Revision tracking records
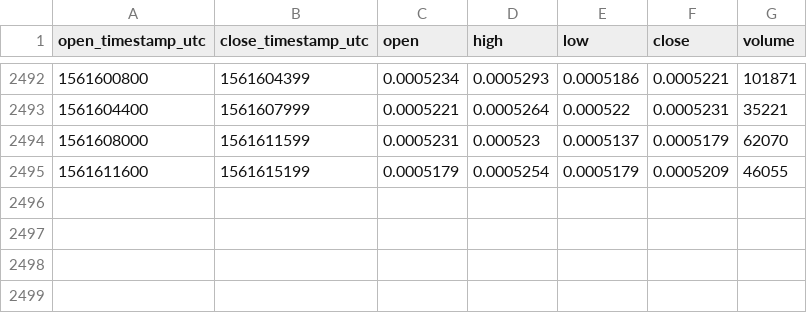
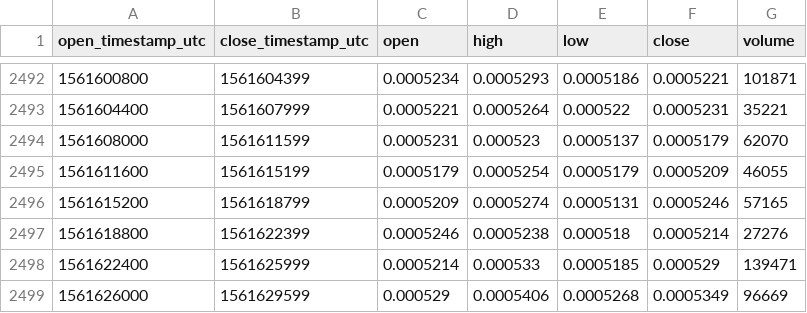
Before and after one commit to cryptobigbro/bitmex-EOSM19, a CSV file: bitmex-EOSM19-1h.csv, drawn as a sheet; only a part is shown, gaps mark what is left out.

Commit message:
Update OHLCV data.

```diff
--- a/bitmex-EOSM19-1h.csv
+++ b/bitmex-EOSM19-1h.csv
@@ -2495 +2495,5 @@ open_timestamp_utc,close_timestamp_utc,open,high,low,close,volume
 1561611600,1561615199,0.0005179,0.0005254,0.0005179,0.0005209,46055
+1561615200,1561618799,0.0005209,0.0005274,0.0005131,0.0005246,57165
+1561618800,1561622399,0.0005246,0.0005238,0.000518,0.0005214,27276
+1561622400,1561625999,0.0005214,0.000533,0.0005185,0.000529,139471
+1561626000,1561629599,0.000529,0.0005406,0.0005268,0.0005349,96669
```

WHAT TO PRODUCE>
Locate the lines above that hold the word "bitmex". Show every one of them.

EXERCISE ANSWER>
Before and after one commit to cryptobigbro/bitmex-EOSM19, a CSV file: bitmex-EOSM19-1h.csv, drawn as a sheet; only a part is shown, gaps mark what is left out.
--- a/bitmex-EOSM19-1h.csv
+++ b/bitmex-EOSM19-1h.csv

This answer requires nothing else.